"From the beginning of high school through the end of college," he says, "my extracurricular activity was using my voice. That, necessarily, took me into all kids of classes in such things as interpretive poetry reading and the like . . . I am a rotten debater because there is something built in, some sort of dyslexia, where you're constantly thinking of a word that you can get out.
"This smattering of exposure to the art of acting and the art of speaking that I got through those years sort of stuck with me," he adds. In 1953, Jones graduated from the University of Michigan with a B.A. in drama (he originally planned a medical career) and joined the Army where, two years later, the young first lieutenant was forced to decide what to do with his life. "My regimental commander said, 'Do you want to go for your captaincy?' and I said I didn't know. I liked the Army. He said, 'Is there anything on the outside that you ever wanted to do?' "
Jones' father, by then, had given up his boxing career for one less painful. "During World War II, he got a few jobs being a sparring partner of Joe Louis in USO films," Jones recalls, "and he realized that in movies you don't get hit quite as hard or as often. He thought 'This is for me.'
So Jones told his commanding officer, 'Yeah, my dad's an actor, and I'm curious about that.' So he suggested I give it a try and on that advice, I did."
Robert Earl Jones cautioned his son about acting's rewards. " 'Look,' he told me, 'you've got to be realistic. I've not made a living of this. You're taking your chances.' But there were odd jobs. My dad was also a floor finisher, which he did throughout his acting career to sustain himself, and I joined him at that . . . we were janitors in several Broadway theaters. But," says Jones, who before his first marriage to actress Julienne Marie in 1967 was living (by choice) in a $19-a-month cold-water flat on Manhattan's Lower East Side, "I was always able to set my standard of living according to what (money) was coming in--not according to some dream or lifestyle."
Two years of study at Manhattan's American Theatre Wing (financed by the GI Bill) under Lee Strasberg and Tad Danielewski prepared him, but the day-to-day life in New York's theatrical milieu of the '50s and '60s honed his talent.

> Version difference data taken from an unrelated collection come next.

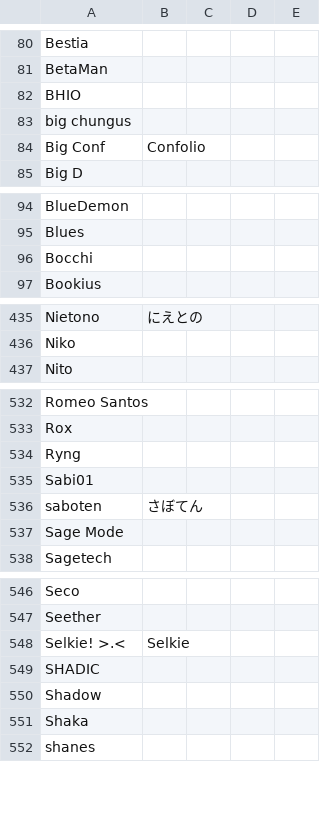
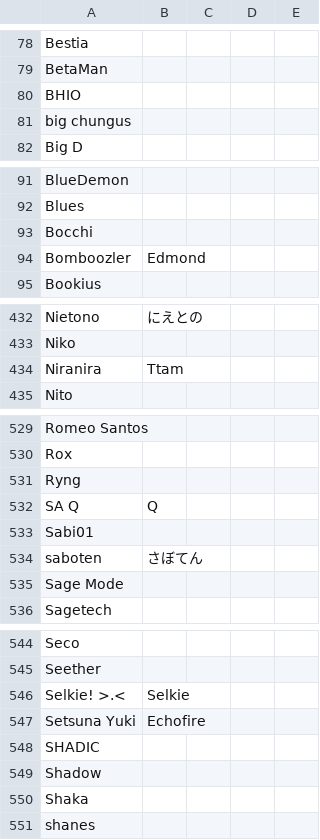
Before and after one commit to kenniky/ultrank-scoring, a CSV file: ultrank_tags.csv, drawn as a sheet; only a part is shown, gaps mark what is left out; the diff covers the shown part only.

```diff
--- a/ultrank_tags.csv
+++ b/ultrank_tags.csv
@@ -83,3 +81,2 @@ BHIO,,,,
 big chungus,,,,
-Big Conf,Confolio,,,
 Big D,,,,
@@ -96,2 +93,3 @@ Blues,,,,
 Bocchi,,,,
+Bomboozler,Edmond,,,
 Bookius,,,,
@@ -436,2 +433,3 @@ Nietono,にえとの,,,
 Niko,,,,
+Niranira,Ttam,,,
 Nito,,,,
@@ -534,2 +531,3 @@ Rox,,,,
 Ryng,,,,
+SA Q,Q,,,
 Sabi01,,,,
@@ -548,2 +546,3 @@ Seether,,,,
 Selkie! >.<,Selkie,,,
+Setsuna Yuki,Echofire,,,
 SHADIC,,,,
```
Also changed, not shown: 4 added rows and 7 removed rows elsewhere in this file, ultrank_players.csv, 1 other file.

"New York was my workshop," he recalls. "I would run from being an actor in a play to being an actor in another play to being in the audience at another. It was a rich, rich time. I did simple things (his income averaged $45 a week), but every young actor must go through a certain process." He believes New York is still America's theatrical mecca: "If I had come to Los Angeles, then it would have been a joke . . . it still is. The idea of going to New York and getting your journeymanship in acting is still valid. There are wonderful audiences out here, but there isn't the volume of work on stage, in workshops, everything."
"I gave him a part in 'Henry V' in 1960," says Papp. "It was a small role, 20 lines. But I felt he made it the leading part in the play."
Jones still believes the turning point of his career was the role of Deodatus Village in the 1961 Off-Broadway production of Jean Genet's savage drama of race relations, "The Blacks." "What was special about 'The Blacks,' " he says, "was the heightened consciousness about racial politics, about liberty and freedom. There was a strong focus on the issues. I am of a generation that included Lou Gossett, Roscoe Lee Browne, Raymond St. Jacques, Cicely Tyson, Billy Dee Williams . . . many of us ended up in 'The Blacks,' and it put us all on the map."